-- Given records follows --

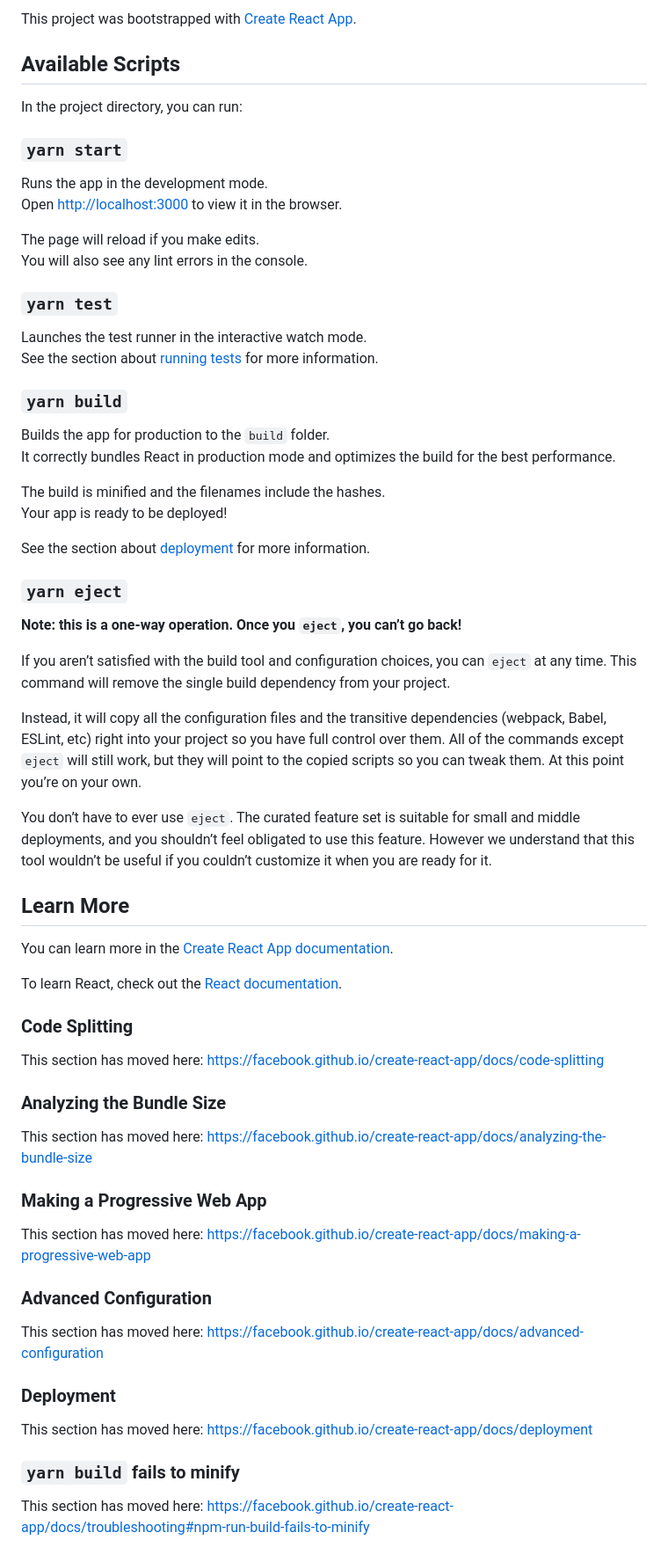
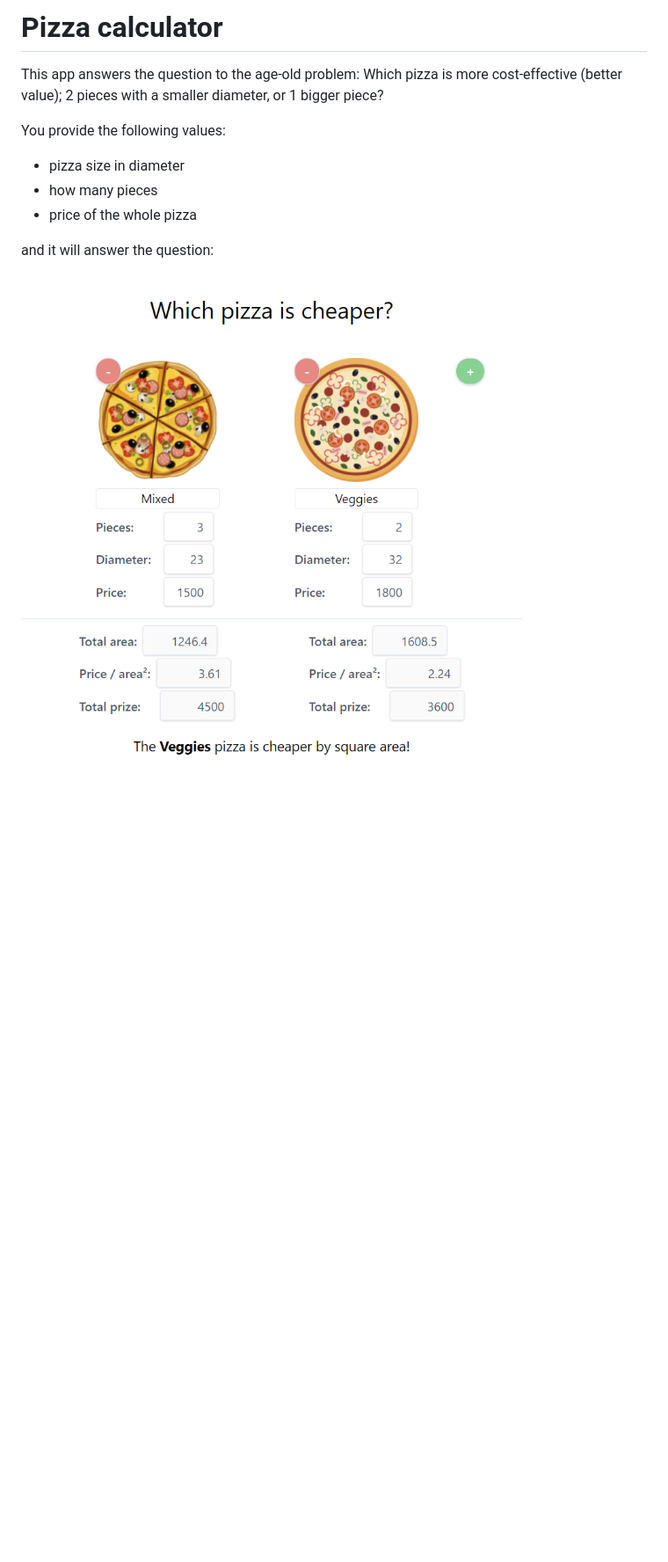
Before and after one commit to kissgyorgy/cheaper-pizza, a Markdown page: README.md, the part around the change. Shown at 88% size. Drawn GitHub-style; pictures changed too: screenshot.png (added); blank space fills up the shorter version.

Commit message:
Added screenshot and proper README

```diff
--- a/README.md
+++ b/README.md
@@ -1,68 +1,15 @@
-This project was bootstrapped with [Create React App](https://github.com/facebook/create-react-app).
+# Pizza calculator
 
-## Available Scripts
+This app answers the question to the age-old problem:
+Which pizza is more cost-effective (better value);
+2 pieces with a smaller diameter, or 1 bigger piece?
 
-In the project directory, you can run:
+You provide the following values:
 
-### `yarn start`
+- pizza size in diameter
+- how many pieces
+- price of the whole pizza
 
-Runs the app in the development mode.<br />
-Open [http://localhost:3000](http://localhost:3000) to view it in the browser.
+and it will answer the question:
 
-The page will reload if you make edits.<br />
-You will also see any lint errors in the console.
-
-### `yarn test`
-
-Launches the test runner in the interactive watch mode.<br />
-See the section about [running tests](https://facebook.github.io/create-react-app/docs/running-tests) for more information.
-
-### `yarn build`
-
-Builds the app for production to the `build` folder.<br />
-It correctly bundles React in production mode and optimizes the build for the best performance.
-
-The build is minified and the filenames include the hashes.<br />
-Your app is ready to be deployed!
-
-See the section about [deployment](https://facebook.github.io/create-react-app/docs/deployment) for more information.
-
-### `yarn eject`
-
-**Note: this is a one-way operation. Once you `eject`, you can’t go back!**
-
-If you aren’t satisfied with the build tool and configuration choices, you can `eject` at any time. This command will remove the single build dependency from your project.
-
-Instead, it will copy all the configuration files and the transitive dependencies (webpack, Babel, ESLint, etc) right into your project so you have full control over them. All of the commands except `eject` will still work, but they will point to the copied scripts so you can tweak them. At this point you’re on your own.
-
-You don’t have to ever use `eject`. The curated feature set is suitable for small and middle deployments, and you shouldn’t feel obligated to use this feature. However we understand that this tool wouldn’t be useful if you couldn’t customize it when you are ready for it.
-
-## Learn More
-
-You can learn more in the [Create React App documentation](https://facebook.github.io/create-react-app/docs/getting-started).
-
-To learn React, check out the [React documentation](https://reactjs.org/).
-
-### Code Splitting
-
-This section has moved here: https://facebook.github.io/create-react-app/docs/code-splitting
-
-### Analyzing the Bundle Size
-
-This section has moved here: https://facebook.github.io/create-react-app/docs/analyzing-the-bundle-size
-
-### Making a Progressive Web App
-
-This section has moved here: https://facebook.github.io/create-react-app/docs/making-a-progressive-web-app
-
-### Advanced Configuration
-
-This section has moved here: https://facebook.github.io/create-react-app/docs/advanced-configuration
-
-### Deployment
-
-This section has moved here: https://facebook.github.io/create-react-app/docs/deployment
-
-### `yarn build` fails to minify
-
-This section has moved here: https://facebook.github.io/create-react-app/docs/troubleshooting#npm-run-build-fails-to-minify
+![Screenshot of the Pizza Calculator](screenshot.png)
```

-- Given records concluded --

What the task asks -> Reproduce all the entries above exactly. Include no images.

Task response ->
Before and after one commit to kissgyorgy/cheaper-pizza, a Markdown page: README.md, the part around the change. Shown at 88% size. Drawn GitHub-style; pictures changed too: screenshot.png (added); blank space fills up the shorter version.

Commit message:
Added screenshot and proper README

```diff
--- a/README.md
+++ b/README.md
@@ -1,68 +1,15 @@
-This project was bootstrapped with [Create React App](https://github.com/facebook/create-react-app).
+# Pizza calculator
 
-## Available Scripts
+This app answers the question to the age-old problem:
+Which pizza is more cost-effective (better value);
+2 pieces with a smaller diameter, or 1 bigger piece?
 
-In the project directory, you can run:
+You provide the following values:
 
-### `yarn start`
+- pizza size in diameter
+- how many pieces
+- price of the whole pizza
 
-Runs the app in the development mode.<br />
-Open [http://localhost:3000](http://localhost:3000) to view it in the browser.
+and it will answer the question:
 
-The page will reload if you make edits.<br />
-You will also see any lint errors in the console.
-
-### `yarn test`
-
-Launches the test runner in the interactive watch mode.<br />
-See the section about [running tests](https://facebook.github.io/create-react-app/docs/running-tests) for more information.
-
-### `yarn build`
-
-Builds the app for production to the `build` folder.<br />
-It correctly bundles React in production mode and optimizes the build for the best performance.
-
-The build is minified and the filenames include the hashes.<br />
-Your app is ready to be deployed!
-
-See the section about [deployment](https://facebook.github.io/create-react-app/docs/deployment) for more information.
-
-### `yarn eject`
-
-**Note: this is a one-way operation. Once you `eject`, you can’t go back!**
-
-If you aren’t satisfied with the build tool and configuration choices, you can `eject` at any time. This command will remove the single build dependency from your project.
-
-Instead, it will copy all the configuration files and the transitive dependencies (webpack, Babel, ESLint, etc) right into your project so you have full control over them. All of the commands except `eject` will still work, but they will point to the copied scripts so you can tweak them. At this point you’re on your own.
-
-You don’t have to ever use `eject`. The curated feature set is suitable for small and middle deployments, and you shouldn’t feel obligated to use this feature. However we understand that this tool wouldn’t be useful if you couldn’t customize it when you are ready for it.
-
-## Learn More
-
-You can learn more in the [Create React App documentation](https://facebook.github.io/create-react-app/docs/getting-started).
-
-To learn React, check out the [React documentation](https://reactjs.org/).
-
-### Code Splitting
-
-This section has moved here: https://facebook.github.io/create-react-app/docs/code-splitting
-
-### Analyzing the Bundle Size
-
-This section has moved here: https://facebook.github.io/create-react-app/docs/analyzing-the-bundle-size
-
-### Making a Progressive Web App
-
-This section has moved here: https://facebook.github.io/create-react-app/docs/making-a-progressive-web-app
-
-### Advanced Configuration
-
-This section has moved here: https://facebook.github.io/create-react-app/docs/advanced-configuration
-
-### Deployment
-
-This section has moved here: https://facebook.github.io/create-react-app/docs/deployment
-
-### `yarn build` fails to minify
-
-This section has moved here: https://facebook.github.io/create-react-app/docs/troubleshooting#npm-run-build-fails-to-minify
+![Screenshot of the Pizza Calculator](screenshot.png)
```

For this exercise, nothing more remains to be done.